Guerrero started leading tours of Pilsen murals in 1980, introducing this work to students from around the midwest. Teachers and students returned year after year to see their favorite murals and hear Jose’s commentary, a unique blend of Mexican and Chicago history, accounts of class struggle, and wry humor.
Jose continued leading tours weekly until last year, when he became too ill to continue.
“Jose spoke and listened, and he really wanted to instill an appreciation for what these murals are all about,” noted Art Olson, a teacher whose students attended the mural tours and helped paint some of the murals. He remembered that Jose was always quick with “a corny joke, or humbly subtle. He was a profound teacher to me.”
Jose also applied his efforts and energy to printmaking—the other art form that has historically given ordinary people access to images—as early as the mid- to late-70s. He was first introduced to the medium by Carlos Cortez, a beloved artist, activist, and poet who mentored and inspired many artists. Jose immersed himself in linocut printmaking at Taller Grafico Mexicano, the Mexican Print Workshop, which was later renamed Taller Mestizarte, and then renamed again in honor of Carlos Cortez.
Jose became especially interested in two-color block printing, occasionally adding a third or fourth color by hand-inking other parts of the print. His style favored a kind of chiaroscuro with many fragments of black, rather than large solid areas. His blocks have an overall angular spikiness; he filled up whole compositions with insistent, swirling textures. Among the Mexican masters he had closer affinity to the twisting energy storms of Jose Clemente Orozco than the calmer, plumper structures of Diego Rivera.
Jose eventually established his own taller in the same building as the Casa de la Cultura Carlos Cortez. He named his workshop Obrero Press—Worker Press—and gathered around him his own circle of students and disciples. His wife, Margaret, became increasingly involved with the workshop’s management, and often made her own prints.
In 1995 Jose participated in a portfolio organized by fellow Pilsen muralist Hector Duarte. (Portfolios gather together prints by multiple artists on a common theme, with each participant getting a full set, and with at least one set reserved for exhibition.)
This portfolio honored the 100th birthday of Mexican painter David Alfaro Siqueiros and a visit to Chicago by renowned Siqueiros scholar Alberto Hijar.
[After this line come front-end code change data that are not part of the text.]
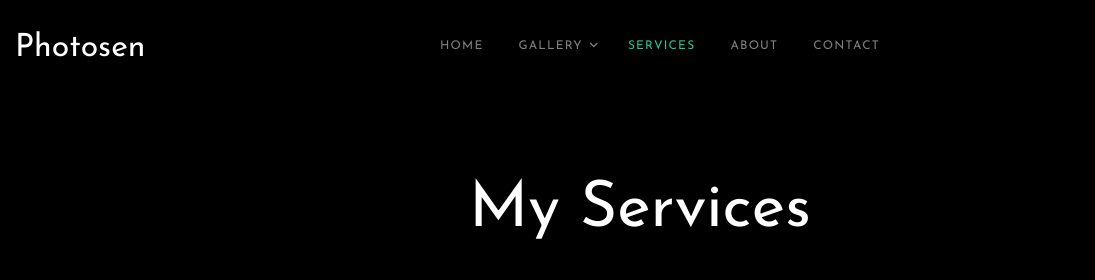
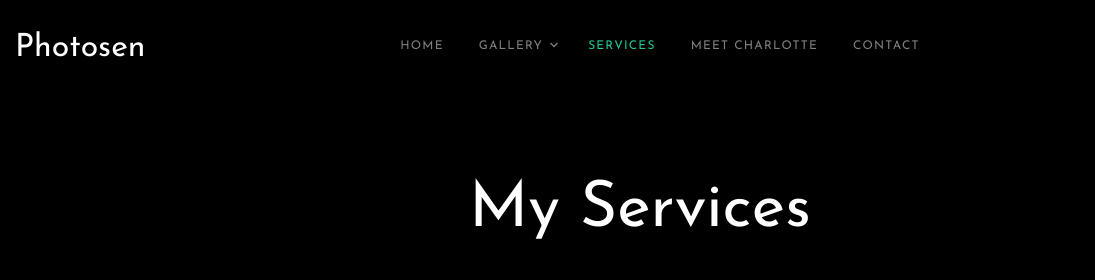
Before and after one commit to charlotteyip/personal-site, a plain HTML site: page services.html in a window 1280 px wide. Shown: the top 280 px of the page, 0-1095 px from the left. Drawn offline with Linux system fonts and the light colour scheme; files whose address does not match are found by name.

Commit message:
Add files via upload

```diff
--- a/services.html
+++ b/services.html
@@ -1,7 +1,7 @@
 <!DOCTYPE html>
 <html lang="en">
 <head>
-  <title>Photosen &mdash; Colorlib Website Template</title>
+  <title>C. Yip Photography</title>
   <meta charset="utf-8">
   <meta name="viewport" content="width=device-width, initial-scale=1, shrink-to-fit=no">
 
@@ -77,7 +77,7 @@
                   </ul>
                 </li>
                 <li class="active"><a href="services.html">Services</a></li>
-                <li><a href="about.html">About</a></li>
+                <li><a href="about.html">Meet Charlotte</a></li>
                 <li><a href="contact.html">Contact</a></li>
               </ul>
             </nav>
```
Also changed, not shown: single.html (+2 -2 lines).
Jose began to organize his own portfolios in the early 2000s, starting with one on the theme of “Cantinas and Honky-Tonks.”
In 2014 Jose organized what proved to be his last portfolio. Entitled “From Where We Stand, We See No Borders,” it included 20 prints by as many artists around the theme of borders and immigration. It was shown twice in Chicago that year.
In May, Israel Hernandez organized a retrospective of Jose’s prints at Prospectus Art Gallery in Pilsen. In a review of the show for In These Times, reporter Kari Lydersen described the crowd of viewers at the opening—almost all had been touched by Jose’s prints or tours. She highlighted how Jose’s prints placed the local struggles of regular people in a larger global context, and how they conveyed a confidence in human dignity and “ebullience.”
That last word, ebullience, points to one of the unusual touchstones of Guerrero’s character: “While Guerrero’s politics are bold and radical, his demeanor is soft-spoken and full of mischievous, sometimes endearing corny humor,” Lydersen wrote. Jose was “brave, funny, humble, generous, brilliantly talented,” she added.
Jose was a fully political artist; none of his work could be said to be only personal. He presented ordinary people in their quotidian comedy and heroism. His work commented on both Chicago and world events, but always with the human presence. He was unique, and he is already missed.
Jose Guerrero is survived by Margaret Guerrero, his wife of 52 years. A commemoration is planned for later in the year. John Pitman Weber is a muralist, printmaker, and founder of the Chicago Public Art Group.